I ask Anna again when we can go home but she doesn't answer me she just pries up one of the snap-stick floorboards from the gym where we used to duck our heads and run under the rainbow parachute and when the NOISE NOISE NOISE came, Anna said we had to run into the gym and duck and cover our heads and all the colors flashed inside my eyes that time.
"When can we go home?" I ask again because maybe she didn't hear me the first time because there's a lot of shouting this morning because Teacher Mila said she would go out to look for food but she hasn't come back yet and the little-little ones are hungry hungry and they didn't get dinner yesterday or much lunch either after we finished the bread and cheese we found in the still-standing part of the kitchen and anyway I guess she heard me because Anna says we can't go home yet.
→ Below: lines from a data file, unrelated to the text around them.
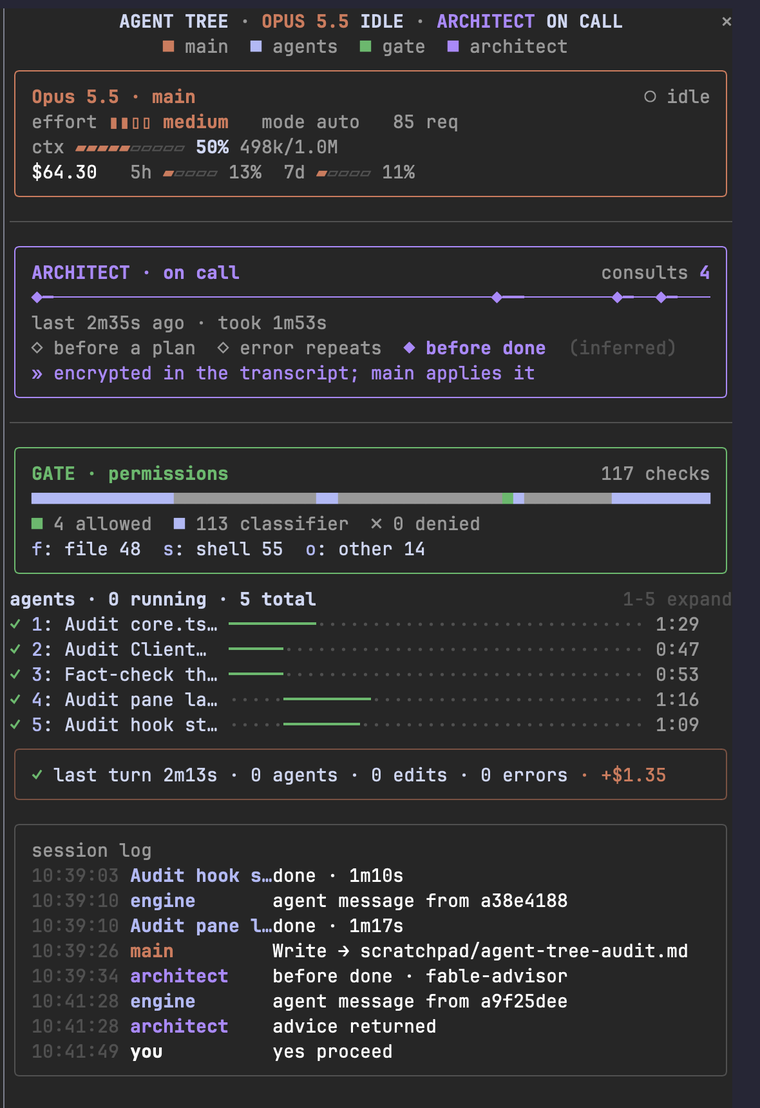
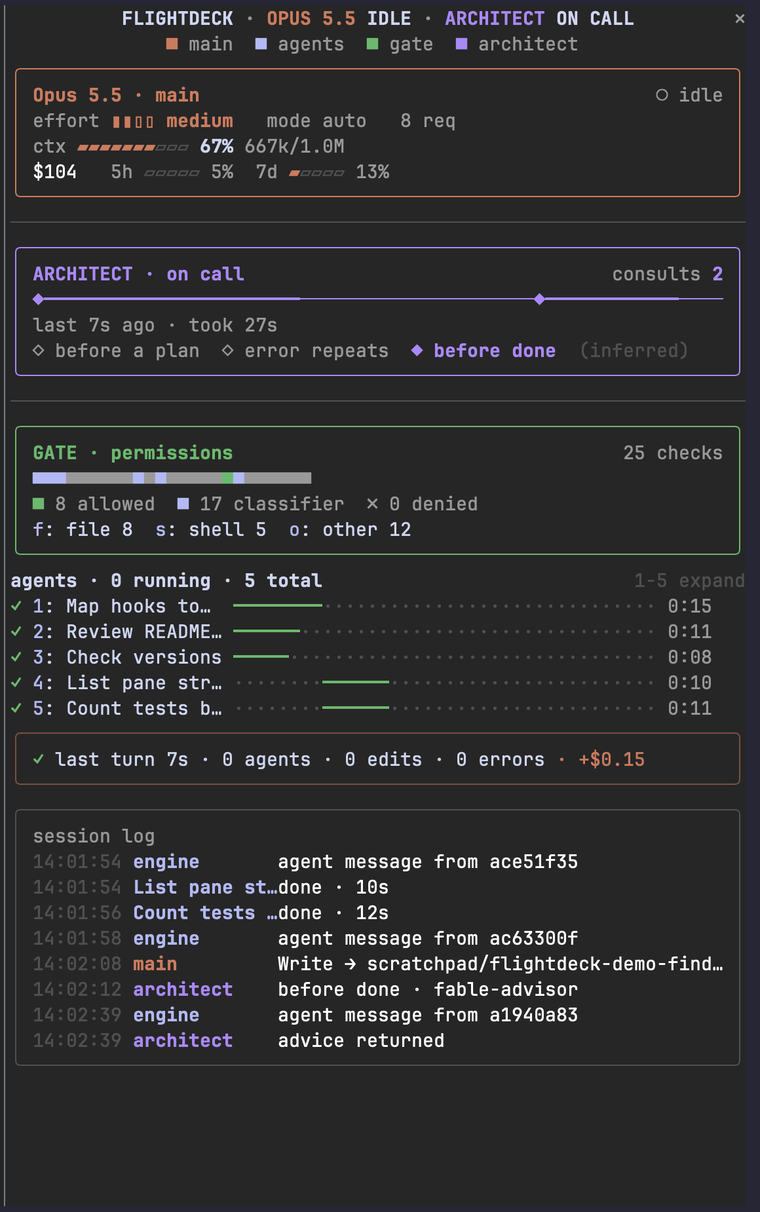
Flightdeck 0.3.1: new media, model at request start, architect hand-back advice
- README media re-captured with the Flightdeck header: demo GIF, docked
  screenshots, inline mini shot, social preview.
- Record the main model and effort when a request starts, so a long
  first request no longer shows "—".
- Read a background architect agent's advice from its hand-back message,
  which is where its answer arrives.
- Two more gate tests (24 in all); plainer wording about opening on start.

Claude-Session: https://claude.ai/code/session_01T8ke23ySnV8LQqasDmtq3X

diff --git a/tests/flightdeck.test.ts b/tests/flightdeck.test.ts
@@ -23,6 +23,7 @@ import {
   parseConfig,
   prettyModel,
   promptLine,
+  handbackOf,
   receiptOf,
   recordCheck,
   redact,
@@ -64,6 +65,29 @@ test('an ask is settled by the call that follows: cleared if it ran, deny if ref
   const s = gateSummary(g)
   expect([s.rule, s.ask, s.cleared, s.deny, s.total]).toEqual([1, 0, 1, 1, 3])
   expect(g.recent.map(c => c.verdict)).toEqual(['cleared', 'deny', 'rule'])
+})
+
+test('the gate tallies a mixed run of verdicts per family', () => {
+  let g = DEFAULT_GATE
+  g = recordCheck(g, check('r1', 'rule', 'file'))
+  g = recordCheck(g, check('a1', 'ask', 'shell'))
+  g = recordCheck(g, check('a2', 'ask', 'shell'))
+  g = recordCheck(g, check('d1', 'deny', 'other'))
+  g = settleCheck(g, 'a1', true)
+  g = settleCheck(g, 'a2', false)
+  expect(g.totals.file).toEqual({ rule: 1, ask: 0, cleared: 0, deny: 0 })
+  expect(g.totals.shell).toEqual({ rule: 0, ask: 0, cleared: 1, deny: 1 })
+  expect(g.totals.other.deny).toBe(1)
+  expect(gateSummary(g)).toEqual({ rule: 1, ask: 0, cleared: 1, deny: 2, total: 4 })
+  expect(gateSummary(DEFAULT_GATE).total).toBe(0)
+})
+
+test('a v1-shaped gate reads as empty, then records normally', () => {
+  const g = normalizeGate({ file: { allow: 3, ask: 1, deny: 0, cleared: 2 }, shell: null })
+  expect(gateSummary(g).total).toBe(0)
+  const next = recordCheck(g, check('n1', 'rule', 'file'))
+  expect(next.totals.file.rule).toBe(1)
+  expect(next.recent.length).toBe(1)
 })
 
 test('a pending ask is never trimmed out before it settles', () => {
@@ -143,6 +167,10 @@ test('layout math: lanes share one axis, the log gets 4-8 rows, the legend never
   expect(prettyModel('z-ai/glm-5.3-flash-with-a-long-name')).toBe('z-ai/glm-5.3-flash-wi…')
   expect(prettyModel('')).toBe('—')
   expect(promptLine('fix the parser')).toEqual({ who: 'you', text: 'fix the parser' })
+  const hb = '<agent-message from="a1940a83d593229d5">\n[Subagent hand-back] The text below is the final report. The report follows:\n  Add gate tests: redaction edge cases.\n  - more\n</agent-message>'
+  expect(handbackOf(hb)).toEqual({ from: 'a1940a83d593229d5', body: 'Add gate tests: redaction edge cases.' })
+  expect(handbackOf('<agent-message from="x">\nPlain report line\n</agent-message>')).toEqual({ from: 'x', body: 'Plain report line' })
+  expect(handbackOf('fix the parser')).toBe(null)
   expect(promptLine('<agent-message from="a1492260715f3be7b"> [Subagent hand-back]')).toEqual({ who: 'engine', text: 'agent message from a1492260' })
   expect(receiptOf({ ...DEFAULT_TURN, costAtStart: 5 }, { durationMs: 1, agentsSince: 0, costNow: 5, reason: 'answer' }).costDelta).toBe(null)
   expect(titleLines('Write tinyqueue test suite', 13, 16)).toEqual(['Write', 'tinyqueue test…'])
@@ -371,4 +399,19 @@ test('cards that cannot fit the pane fall back to lanes', async ($, on) => {
   expect(await wide.find({ text: /━/ })).toBeUndefined() // three cards fit in 70
   expect(await wide.find({ text: /task gamma/ })).toBeDefined()
   await wide.unmount()
+})
+
+test("a background architect's advice is read from its hand-back", async ($, on) => {
+  engine(on)
+  on('agent.spawn', () => ({ model: 'claude-fable-5-1', agentId: 'fab1' }))
+  await $.turn.start({ text: 'review it', turnId: 'H1' })
+  await $.agent.spawn(spawn('fable-advisor:fable-advisor', 'final review'))
+  await $.turn.complete({ answer: '', durationMs: 10, isAborted: false, turnId: 'H1', agentId: 'fab1', reason: 'answer' })
+  await $.turn.start({
+    text: '<agent-message from="fab1">\n[Subagent hand-back] The report follows:\n  Ship it after one more gate test.\n</agent-message>',
+    turnId: 'H2',
+  })
+  const ui = await $.ui.mount({ ...pane(64), surface: 'terminal' })
+  expect(await ui.find({ text: /» Ship it after one more gate test\./ })).toBeDefined()
+  await ui.unmount()
 })

diff --git a/hooks/register.tsx b/hooks/register.tsx
@@ -46,6 +46,7 @@ import {
   parseConfig,
   prettyModel,
   promptLine,
+  handbackOf,
   receiptOf,
   recordCheck,
   settleCheck,
@@ -284,7 +285,15 @@ export const register: Register = (on, options) => {
     const [now, cost] = await Promise.all([$.clock.now(), costNow($)])
     await update($, turn, () => ({ ...DEFAULT_TURN, startedAt: now, costAtStart: cost }))
     await update($, main, m => ({ ...normalize(DEFAULT_MAIN, m), isRunning: true }))
-    if (e.text) {
+    // A background architect's answer arrives as a hand-back that opens the next turn, not as
+    // its own turn's answer: read the advice from there.
+    const back = e.text ? handbackOf(e.text) : null
+    const a = back ? await getArchitect($) : null
+    if (back && a && a.ids.includes(back.from)) {
+      const advice = shorten(back.body.replace(/^[#>*\s-]+/, ''), 160)
+      await update($, architect, x => ({ ...normalize(DEFAULT_ARCHITECT, x), lastAdvice: advice }))
+      await say($, cfg.architectLabel.toLowerCase(), `advice: ${shorten(advice, 60)}`, 'consult')
+    } else if (e.text) {
       const p = promptLine(e.text)
       await say($, p.who, p.text)
     }
@@ -292,14 +301,15 @@ export const register: Register = (on, options) => {
   })
 
   on('turn.step', async function* ($, e, next) {
-    const result = yield* next(e)
+    // The main loop's model is known when its request starts; a long first request shouldn't read "—".
     if (!e.agentId) {
       await update($, main, m => {
         const x = normalize(DEFAULT_MAIN, m)
         return { ...x, model: e.model, effort: String(e.effort ?? x.effort), steps: x.steps + 1 }
       })
-      return result
+      return yield* next(e)
     }
+    const result = yield* next(e)
     const id = e.agentId
     const [cards, a] = await Promise.all([getCards($), getArchitect($)])
     if (cards.some(c => c.id === id)) {

diff --git a/hooks/core.ts b/hooks/core.ts
@@ -466,4 +466,21 @@ export const promptLine = (text: string): { who: string; text: string } => {
   return { who: 'engine', text: shorten(`${tag.replace(/[-_]/g, ' ')}${from ? ` from ${from.slice(0, 8)}` : ''}`, 70) }
 }
 
+/**
+ * A subagent's hand-back message: who sent it and the first line of what it said. The report
+ * follows a framing header in the message; without one, the first line after the opening tag.
+ */
+export const handbackOf = (text: string): { from: string; body: string } | null => {
+  const from = /^\s*<agent-message\s+from="([^"]+)"/.exec(text)?.[1]
+  if (!from) return null
+  const afterHeader = text.split(/The report follows:\s*\n/)[1]
+  const rest = afterHeader ?? text.replace(/^\s*<agent-message[^>]*>/, '')
+  const body =
+    rest
+      .split('\n')
+      .map(l => l.trim())
+      .find(l => l && !l.startsWith('[') && !l.startsWith('<') && !l.startsWith('</')) ?? ''
+  return body ? { from, body } : null
+}
+
 export const elapsedOf = (c: AgentCard, now: number) => (c.endedAt ?? now) - c.spawnedAt

diff --git a/README.md b/README.md
@@ -59,7 +59,7 @@ Mods are an early-access Claude Code feature and their API can change between re
 
 | Docked beside the transcript | Inline above the prompt |
 | --- | --- |
-| <img src="docs/media/docked-pane.png" alt="The docked pane: main model vitals, architect timeline, permission gate, five agents as swimlanes, last-turn receipt and session log" width="380"> | <img src="docs/media/inline-mini.png" alt="The inline mini layout: the model, context gauge and session cost; the permission gate strip and totals; the last turn's duration, agents, edits, errors and cost" width="420"><br><br>On the main screen, without fullscreen, the pane is a summary of at most 8 rows; up to 3 agents join it when the session has subagents. |
+| <img src="docs/media/docked-pane.png" alt="The docked pane: main model vitals, architect timeline, permission gate, five agents as swimlanes, last-turn receipt and session log" width="380"> | <img src="docs/media/inline-mini.png" alt="The inline mini layout while Claude works: the model, context gauge and session cost, then the permission gate strip and totals" width="420"><br><br>On the main screen, without fullscreen, the pane is a summary of at most 8 rows. Up to 3 agents and the last turn join it as the session goes. |
 
 | Panel | Shows | From |
 | --- | --- | --- |
@@ -97,7 +97,7 @@ Focus the pane with `ctrl+x tab`, then:
 - **Main-screen terminal:** inline above the prompt, as the 8-row summary.
 - **Desktop app, VS Code, mobile:** the same panels, plus the agents drawn as an SVG time axis. VS Code and mobile can't animate, so connectors and clocks are static there.
 
-With `openOnStart`, the pane asks to open when a session starts; Claude Code seats an unrequested pane from 144 columns. Colours come from your Claude Code theme, so light, dark and colour-blind themes all read.
+With `openOnStart`, the pane opens by itself when a session starts, in terminals at least 144 columns wide; below that, `/flightdeck` opens it. Colours come from your Claude Code theme, so light, dark and colour-blind themes all read.
 
 ## What it can reach
 
@@ -162,7 +162,7 @@ In `/config`, or under `pluginConfigs["flightdeck"].options` in `settings.json`:
 | [`hooks/core.ts`](hooks/core.ts) | every reducer, formatter and layout rule as pure functions, so behaviour is testable directly |
 | [`hooks/rail.tsx`](hooks/rail.tsx), [`hooks/elapsed.tsx`](hooks/elapsed.tsx) | surface modules: animated connectors and live clocks that redraw only themselves, on the surface's own frame clock |
 | [`types/index.d.ts`](types/index.d.ts) | the state contract |
-| [`tests/`](tests) | 21 tests: pure behaviour, plus drawings mounted on every surface at 40–120 columns |
+| [`tests/`](tests) | 24 tests: pure behaviour, plus drawings mounted on every surface at 40–120 columns |
 
 State lives in `$.state` atoms. Every read is merged over defaults and a `schemaVersion` gates migrations, so state saved by an older version still reads after an update. New to mods? Start with [Claude Code mods](https://claude.com/blog/claude-code-mods) and [Getting started with Claude Code mods](https://claude.dev/blog/getting-started-with-claude-code-mods/).
 

diff --git a/CHANGELOG.md b/CHANGELOG.md
@@ -1,5 +1,12 @@
 # Changelog
 
+## 0.3.1
+
+- The main box shows the model and effort as soon as a request starts, not after the first one finishes.
+- Advice from a background architect agent (such as `fable-advisor`) now reaches the architect's `»` line; it arrives as a hand-back message, not as the agent's own answer.
+- New README media showing the Flightdeck header; plainer wording about opening on start.
+- More gate tests (24 in all).
+
 ## 0.3.0
 
 First public release.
I say, "You said the same thing yesterday and the day before that and the day before that and I don't remember how many days it was before that.”
She says "Shut up," and I say, "Mom says you're not allowed" and then she gets some sparkle-drops in her eyes and she looks like she's about to whack me with the loose floorboard except Teacher Sonia comes by and hands her a piece of stiff card with sand glued to it. Anna begins sanding off the shiny part of the wood because when we burned the first pieces with the mirror-gleam still on, everyone went COUGH COUGH COUGH. Then Teacher Mila put a cloth over her nose and mouth and came back from the art room with several bags except she still went COUGH COUGH COUGH when she came back too. Even though the smoke had gone slip-sliding out the windows because the glass wasn't in them anymore.
"But when can we go home?" I ask, and Anna looks at Teacher Sonia like she can't believe how stupid I am and last year when she looked like that, I bit her to make her change the curl of her lip but Teacher Sonia doesn't look at her, she just pats me on the shoulder and tells me to be a good girl.
Anna growls again, "Not yet."
"When will yet be?"
She ignores me.
"When is lunch?"
"We're all hungry!" she shouts. Then she is crying and hugging me, pressing my face into her shoulder like I'm her best-favorite doll, and she doesn't even see the ant-men coming in, their masks with the black bug-eyes and rubber antennae testing the air. Their crackle-crackle voices don't quite reach my ears but when I turn my head I see Teacher Sonia gesturing "Come, come," and I wriggle in Anna's arms and we follow. The ant-men line us up with half-words choked through the masks:
"Are we going home?" I whisper to Anna, as I fall in behind her, the gym floorboards sagging sadly beneath my feet.
The back of Anna's head moves side-to-side. The gym starts to empty.
Linda McMullen is a wife, mother, diplomat and homesick Wisconsinite. Her short stories and the occasional poem have appeared in over one hundred literary magazines. She received Pushcart and Best of the Net nominations in 2020. She may be found on Twitter